SPOKANE, Wash. - On Wednesday, long-time TODAY host Matt Lauer was fired by NBC following sexual harassment allegations.
Lauer joins dozens of other men that have been accused of sexual harassment since allegations against Harvey Weinstein were made in early October. The New York Times keeps a running list of names, though it hasn't been updated to reflect allegations against not only Lauer, but also U.S. Rep. John Conyers (D-Mich) and Minnesota Public Radio's Garrison Keillor.
The discussion has consumed the national news cycle for nearly two months, and it's changing the way local companies view sexual harassment training.
“It's scary really to employers who thought this isn't happening to me but it can be,” said Nicole Tedrow.
Tedrow is the chief legal counsel at Associated Industries in Spokane.

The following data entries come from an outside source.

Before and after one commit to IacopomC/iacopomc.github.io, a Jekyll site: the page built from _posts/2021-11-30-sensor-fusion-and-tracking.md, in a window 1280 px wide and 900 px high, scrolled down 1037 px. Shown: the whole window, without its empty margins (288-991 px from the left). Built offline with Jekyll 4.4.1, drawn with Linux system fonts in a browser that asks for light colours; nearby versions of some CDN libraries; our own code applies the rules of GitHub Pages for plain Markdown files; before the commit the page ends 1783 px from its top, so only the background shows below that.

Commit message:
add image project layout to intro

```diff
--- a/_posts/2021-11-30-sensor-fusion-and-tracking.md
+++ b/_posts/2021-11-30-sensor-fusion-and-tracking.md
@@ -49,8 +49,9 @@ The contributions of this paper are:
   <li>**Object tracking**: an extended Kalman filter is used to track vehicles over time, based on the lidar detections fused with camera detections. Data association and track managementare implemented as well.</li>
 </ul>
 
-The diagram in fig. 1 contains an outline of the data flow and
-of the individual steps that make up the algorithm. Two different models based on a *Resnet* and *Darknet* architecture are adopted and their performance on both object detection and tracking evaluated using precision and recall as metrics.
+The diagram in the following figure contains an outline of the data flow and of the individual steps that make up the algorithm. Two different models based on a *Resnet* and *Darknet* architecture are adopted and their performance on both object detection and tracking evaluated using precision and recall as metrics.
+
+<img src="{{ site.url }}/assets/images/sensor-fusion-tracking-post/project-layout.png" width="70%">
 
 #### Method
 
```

The company works with others on HR training, employment law and other workplace issues.
Tedrow says they haven't seen an increase in complaints, which they often help businesses work through, but they have seen an increase in requests for training. Associated Industries works with about 600 clients. Tedrow said the list of businesses that are requesting training is the longest she's seen in her time with the company.
“We want to make sure that we create an environment in the work places that people feel comfortable coming forward when they see something that is not right- whether it's happened to them or happening to someone else. Because that's how we fix things,” she said.
Proactive behavior starts with having a solid policy, and making sure employees are familiar with it.
“So we want to encourage employers to be aware and employees to be aware and to report so that they let someone know right away so employers can get right on it and correct it the first time they see it,” Tedrow said. “Putting it in your handbook is not enough,” she said.
Tedrow said making reporting as non-complicated as possible for a victim of sexual harassment can lead to more effective resolution of the issue. So can ensuring that the policy is enforced form the “top, down.”
“I also think you can have the best policy in the world and the best training in the world but if the attitude doesn't come from the top down and it isn't really communicated to the workforce, like, 'these are the expectations we have for you in terms of behavior' then I think it doesn't work,”she said.
Laws requiring sexual harassment training vary from state to state. Tedrow suggests, depending on the amount of turnover in a business' workforce, that training be refreshed at least every couple years.
“I feel like it's really really important. I think it's one of the most important things we do,” she said.